[Stored items from a collection]
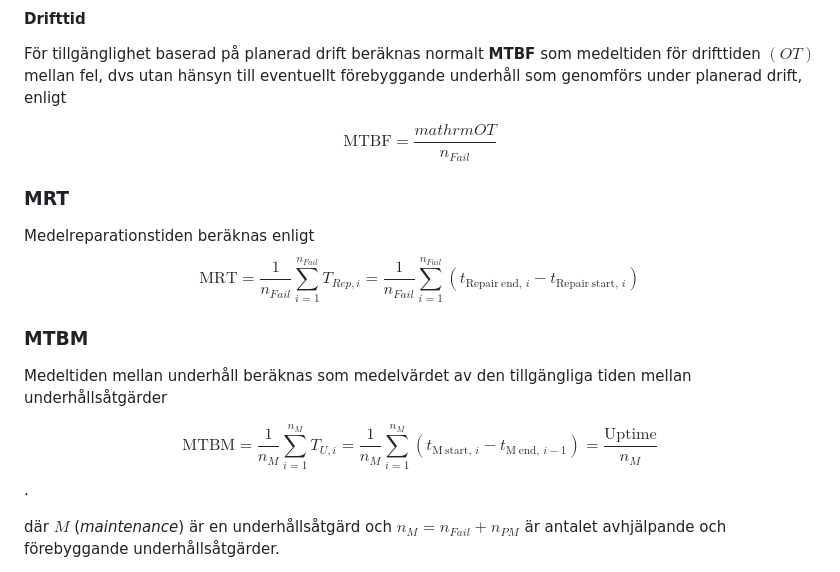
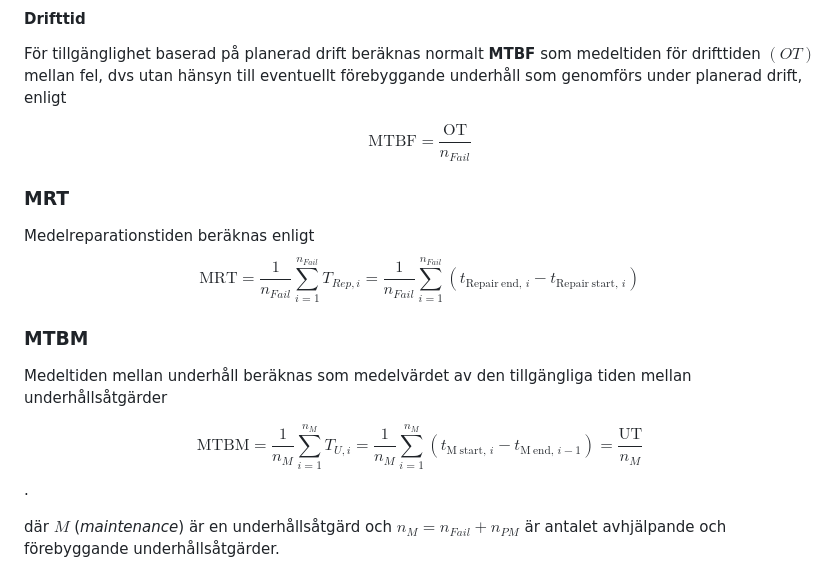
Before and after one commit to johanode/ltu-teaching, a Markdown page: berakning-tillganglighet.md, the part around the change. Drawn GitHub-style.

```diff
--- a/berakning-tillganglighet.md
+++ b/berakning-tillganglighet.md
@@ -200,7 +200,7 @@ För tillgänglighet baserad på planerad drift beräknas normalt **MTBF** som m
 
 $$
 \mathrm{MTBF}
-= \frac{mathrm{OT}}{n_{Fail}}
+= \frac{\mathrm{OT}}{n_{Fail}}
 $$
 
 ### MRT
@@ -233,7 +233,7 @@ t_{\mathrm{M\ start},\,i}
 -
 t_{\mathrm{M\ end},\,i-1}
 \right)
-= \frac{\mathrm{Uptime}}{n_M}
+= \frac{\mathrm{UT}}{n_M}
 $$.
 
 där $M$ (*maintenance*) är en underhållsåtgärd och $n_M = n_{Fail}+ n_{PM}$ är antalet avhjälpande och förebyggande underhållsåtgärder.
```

---

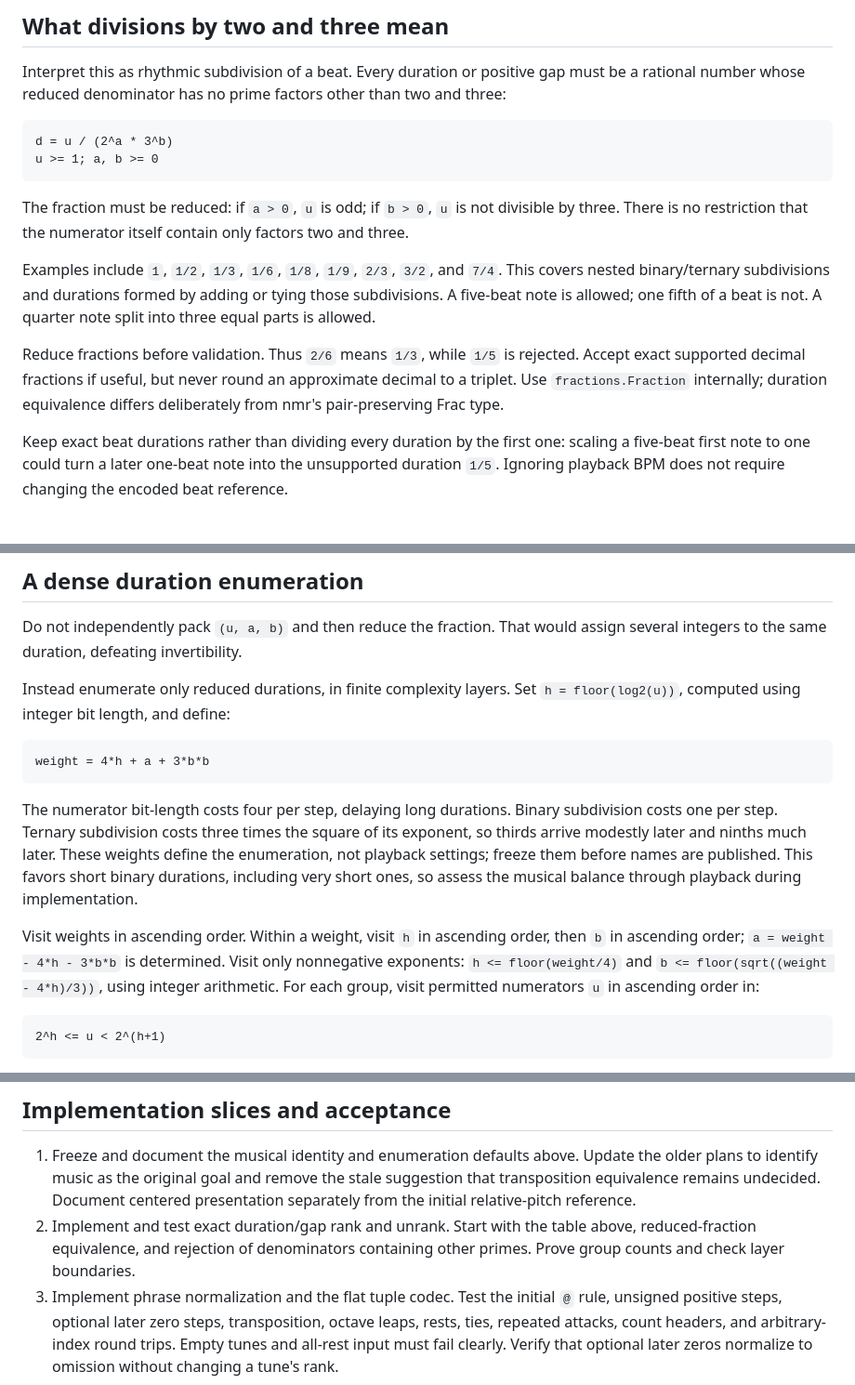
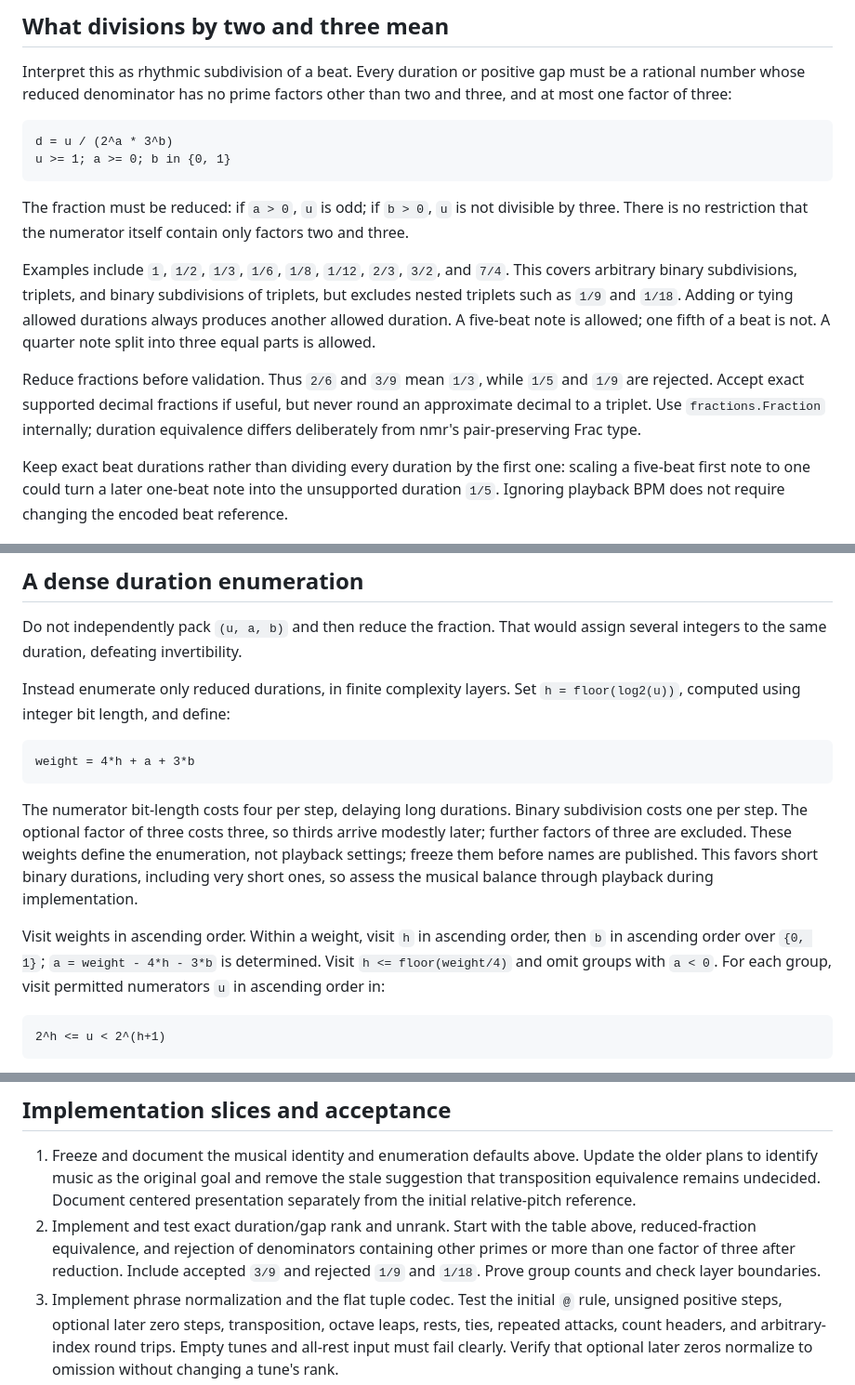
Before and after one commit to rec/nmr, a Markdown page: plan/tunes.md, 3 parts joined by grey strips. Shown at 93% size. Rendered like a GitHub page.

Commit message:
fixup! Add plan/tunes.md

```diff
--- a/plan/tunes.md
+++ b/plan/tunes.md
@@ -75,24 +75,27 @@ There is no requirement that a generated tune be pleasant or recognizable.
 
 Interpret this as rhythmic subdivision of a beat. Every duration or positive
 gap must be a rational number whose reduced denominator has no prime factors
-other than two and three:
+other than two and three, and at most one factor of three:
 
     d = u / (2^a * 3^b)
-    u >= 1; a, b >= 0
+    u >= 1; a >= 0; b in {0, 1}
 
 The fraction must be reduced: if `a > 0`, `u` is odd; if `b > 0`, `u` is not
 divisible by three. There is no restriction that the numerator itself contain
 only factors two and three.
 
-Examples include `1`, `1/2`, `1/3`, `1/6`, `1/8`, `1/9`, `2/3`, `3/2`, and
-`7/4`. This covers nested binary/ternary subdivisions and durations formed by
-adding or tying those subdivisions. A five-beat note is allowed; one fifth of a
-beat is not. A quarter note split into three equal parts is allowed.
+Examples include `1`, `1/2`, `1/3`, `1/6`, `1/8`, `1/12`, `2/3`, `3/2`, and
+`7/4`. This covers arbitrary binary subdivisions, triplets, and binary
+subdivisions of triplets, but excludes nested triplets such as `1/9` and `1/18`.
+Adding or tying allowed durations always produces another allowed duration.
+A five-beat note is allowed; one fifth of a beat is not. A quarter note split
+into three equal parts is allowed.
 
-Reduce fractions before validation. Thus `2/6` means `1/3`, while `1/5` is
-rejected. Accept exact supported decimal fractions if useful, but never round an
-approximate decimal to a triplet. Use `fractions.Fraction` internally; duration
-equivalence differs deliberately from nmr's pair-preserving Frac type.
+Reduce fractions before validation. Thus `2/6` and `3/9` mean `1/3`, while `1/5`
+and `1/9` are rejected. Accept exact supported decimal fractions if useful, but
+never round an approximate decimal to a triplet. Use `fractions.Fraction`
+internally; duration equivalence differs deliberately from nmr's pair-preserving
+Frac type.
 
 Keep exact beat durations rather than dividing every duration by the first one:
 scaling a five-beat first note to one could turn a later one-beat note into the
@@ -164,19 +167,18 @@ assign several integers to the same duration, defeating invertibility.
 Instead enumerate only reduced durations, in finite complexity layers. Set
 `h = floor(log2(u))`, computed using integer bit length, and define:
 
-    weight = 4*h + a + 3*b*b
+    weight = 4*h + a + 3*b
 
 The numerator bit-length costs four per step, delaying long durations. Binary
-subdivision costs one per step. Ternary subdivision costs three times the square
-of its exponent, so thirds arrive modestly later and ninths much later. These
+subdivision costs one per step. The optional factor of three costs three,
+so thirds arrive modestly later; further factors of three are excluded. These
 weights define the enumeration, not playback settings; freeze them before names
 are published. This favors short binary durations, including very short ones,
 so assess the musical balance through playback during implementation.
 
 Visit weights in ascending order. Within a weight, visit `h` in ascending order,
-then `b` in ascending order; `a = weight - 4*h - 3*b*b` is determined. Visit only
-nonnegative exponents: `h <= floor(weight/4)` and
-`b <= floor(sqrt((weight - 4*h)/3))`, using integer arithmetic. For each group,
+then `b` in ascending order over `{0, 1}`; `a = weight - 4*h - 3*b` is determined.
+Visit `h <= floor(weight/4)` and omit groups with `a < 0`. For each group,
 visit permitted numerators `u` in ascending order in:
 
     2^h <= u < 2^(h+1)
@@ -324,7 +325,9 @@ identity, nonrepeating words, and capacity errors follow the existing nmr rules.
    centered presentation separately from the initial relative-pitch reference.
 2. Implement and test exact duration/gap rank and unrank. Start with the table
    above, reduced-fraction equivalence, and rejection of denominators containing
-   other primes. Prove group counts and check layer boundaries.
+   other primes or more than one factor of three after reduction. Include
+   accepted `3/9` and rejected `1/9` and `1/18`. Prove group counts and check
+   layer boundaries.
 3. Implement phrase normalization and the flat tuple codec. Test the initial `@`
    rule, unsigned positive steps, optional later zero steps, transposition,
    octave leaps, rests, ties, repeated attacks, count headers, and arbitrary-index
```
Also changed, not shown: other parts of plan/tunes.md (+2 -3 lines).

• What you will do
Your answer should be only the number of lines in the entries above that hold the string "equivalence".

• Written response
3